In this blog post, I’d like to share with you some wonderful examples of 4b visual controls made by my students in three different courses – one undergraduate and two graduate courses this semester. But first, let me share with you the feedback I received from students about this unique assignment:
- It forces you to think differently
- You have to reflect on the entire course, from the end to the beginning and back to the end
- It helps you understand the concepts better
- It’s good to build a model of what you intend to do, or the result that you seek
- It’s more personalized learning
- The 4b assignment mattered the most to me
- Helps you focus on what you want to remember
- Making something by hand makes you think like a kid again; discovery and learning
- It was fun to make
- It makes you think more deeply
- It promotes creativity
- It’s fun to see the variety of things that everyone else in class makes
- It helps spread the message of the course to other people
- A useful keepsake
- Helps you to always keep the course in mind
- It is an open-ended assignment, unconstrained by the professor’s requirements, so we have freedom to think and create
- More personalized learning
The last bullet point, personalized learning, has been an objective of mine for many years, but especially the last few years (inspired by sensei Chihiro Nakao, see “Evolution in Lean Teaching“).
The success of the 4b visual control reflects the fact that, fundamentally, people like to make things with their hands.

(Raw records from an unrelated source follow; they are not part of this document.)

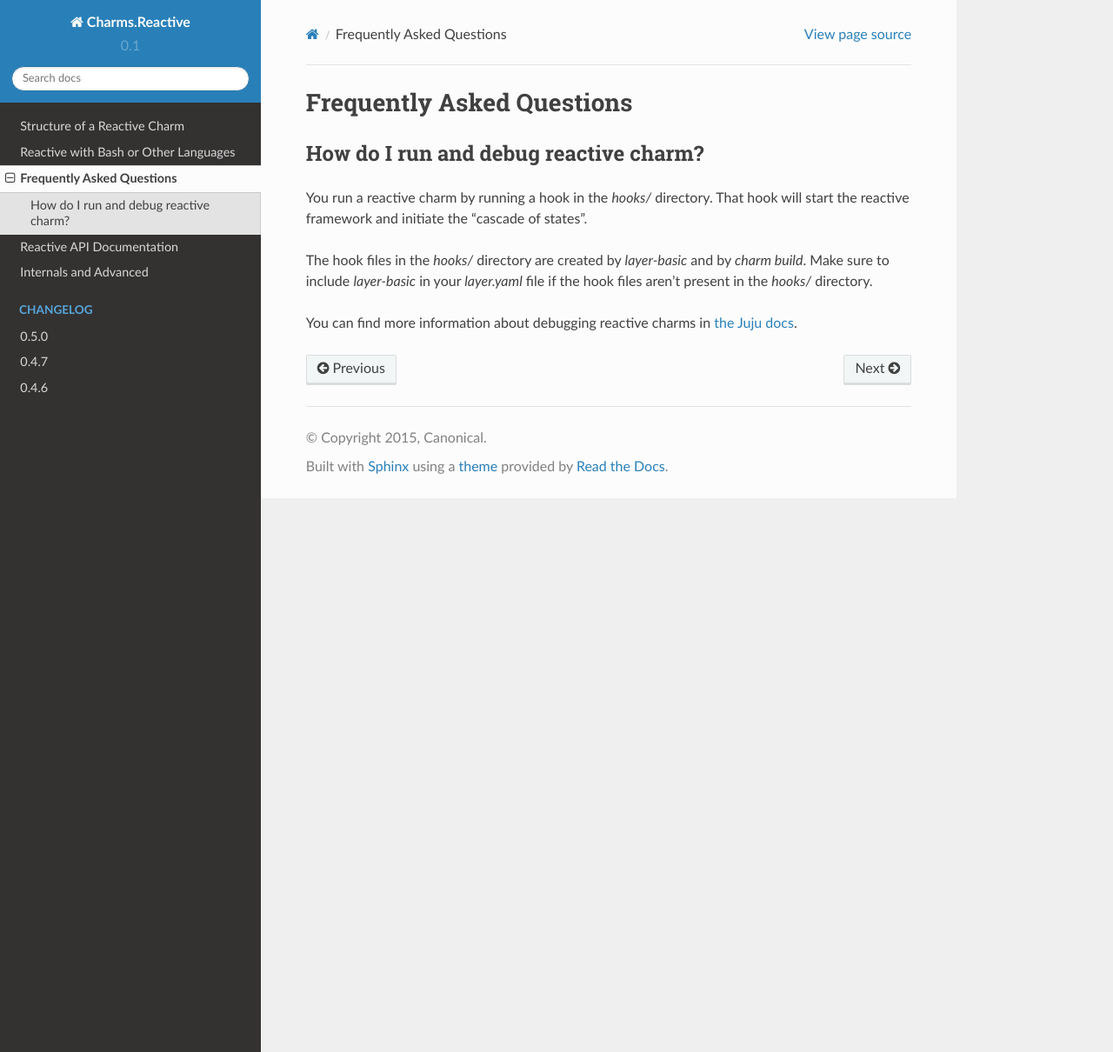
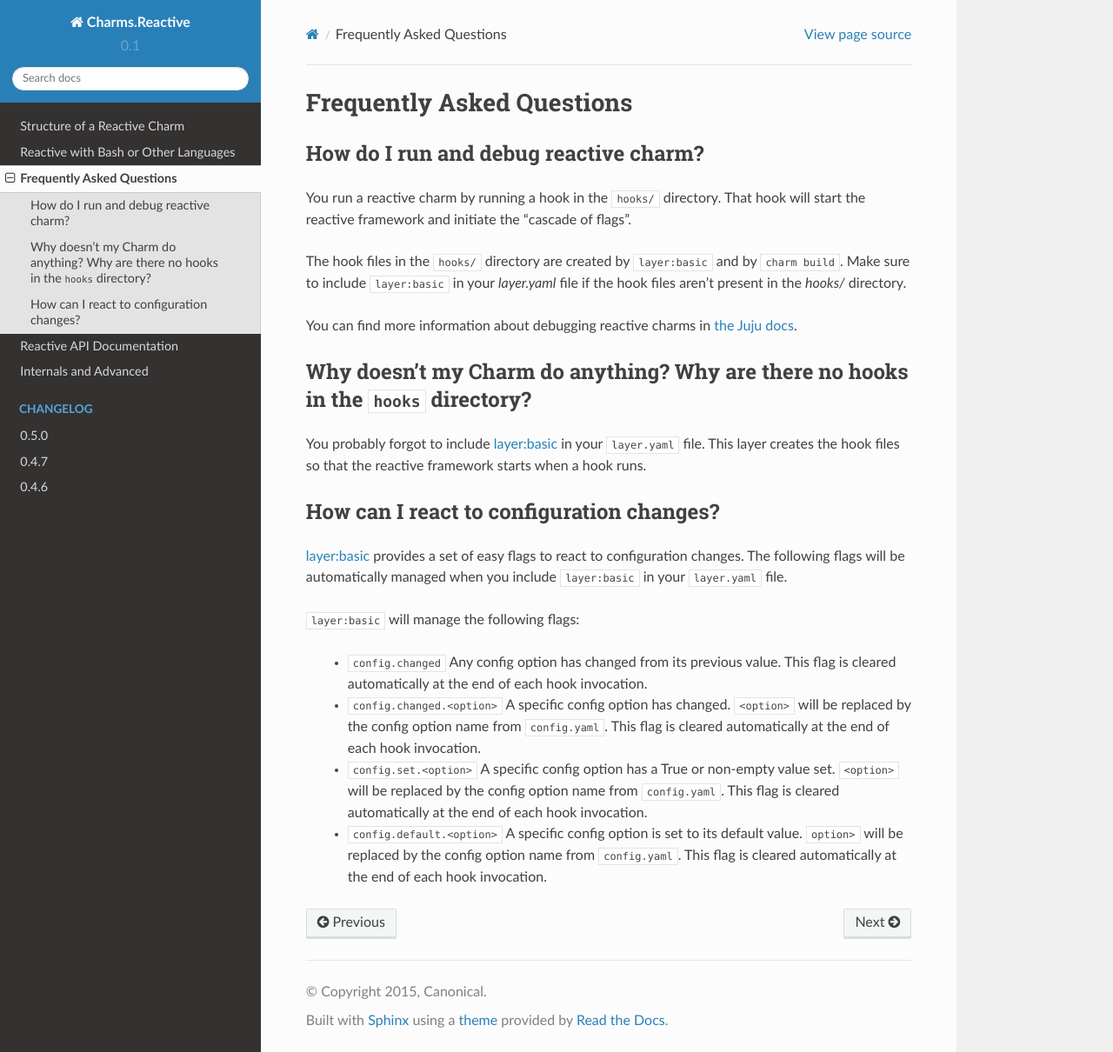
Before and after one commit to canonical/charms.reactive, a Sphinx documentation site: the page built from docs/faq.rst, in a window 1280 px wide and 1210 px high. Shown: the whole window at 87% size. Built offline with Sphinx 7.4.7 and the Read the Docs theme 2.0.0, drawn with Linux system fonts in a browser that asks for light colours; pages that are not in the unit, such as notebooks, are missing from menus.

Commit message:
added docs on config flags and 'my charm doesn't run' faq

```diff
--- a/docs/faq.rst
+++ b/docs/faq.rst
@@ -2,14 +2,50 @@ Frequently Asked Questions
 ==========================
 
 How do I run and debug reactive charm?
------------------------------------
+--------------------------------------
 
-You run a reactive charm by running a hook in the `hooks/` directory. That hook
-will start the reactive framework and initiate the "cascade of states".
+You run a reactive charm by running a hook in the ``hooks/`` directory. That hook
+will start the reactive framework and initiate the "cascade of flags".
 
-The hook files in the `hooks/` directory are created by `layer-basic` and by
-`charm build`. Make sure to include `layer-basic` in your `layer.yaml` file if
+The hook files in the ``hooks/`` directory are created by ``layer:basic`` and by
+``charm build``. Make sure to include ``layer:basic`` in your `layer.yaml` file if
 the hook files aren't present in the `hooks/` directory.
 
 You can find more information about debugging reactive charms in
 `the Juju docs <https://jujucharms.com/docs/2.2/developer-debugging>`_.
+
+
+Why doesn't my Charm do anything? Why are there no hooks in the ``hooks`` directory?
+------------------------------------------------------------------------------------
+
+You probably forgot to include
+`layer:basic <https://github.com/juju-solutions/layer-basic>`_ in your
+``layer.yaml`` file. This layer creates the hook files so that the reactive
+framework starts when a hook runs.
+
+
+How can I react to configuration changes?
+-----------------------------------------
+
+`layer:basic <https://github.com/juju-solutions/layer-basic>`_ provides a set
+of easy flags to react to configuration changes. The following flags will be
+automatically managed when you include ``layer:basic`` in your ``layer.yaml`` file.
+
+``layer:basic`` will manage the following flags:
+
+  * ``config.changed``  Any config option has changed from its previous value.
+    This flag is cleared automatically at the end of each hook invocation.
+
+  * ``config.changed.<option>`` A specific config option has changed.
+    ``<option>`` will be replaced by the config option name from ``config.yaml``.
+    This flag is cleared automatically at the end of each hook invocation.
+
+  * ``config.set.<option>`` A specific config option has a True or non-empty
+    value set.  ``<option>`` will be replaced by the config option name from
+    ``config.yaml``. This flag is cleared automatically at the end of each hook
+    invocation.
+
+  * ``config.default.<option>`` A specific config option is set to its
+    default value.  ``option>`` will be replaced by the config option name
+    from ``config.yaml``.  This flag is cleared automatically at the end of
+    each hook invocation.
```
Also changed, not shown: docs/structure.rst (+9 -0 lines).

And, the conversion of book knowledge in one’s brain into a physical object made by using one’s hands adds a wonderful new dimension to learning.
Four examples of my students 4b visual controls from the Spring 2017 semester are shown below. The written explanations are nice, but it’s even better to hear students in-person explaining what they created, how they created it, and what it means to them when they present it to class. I really look forward to that at the end of the semester. It’s a lot of fun.
The first two are from undergraduate students, the third and fourth are from graduate students (click on images to enlarge):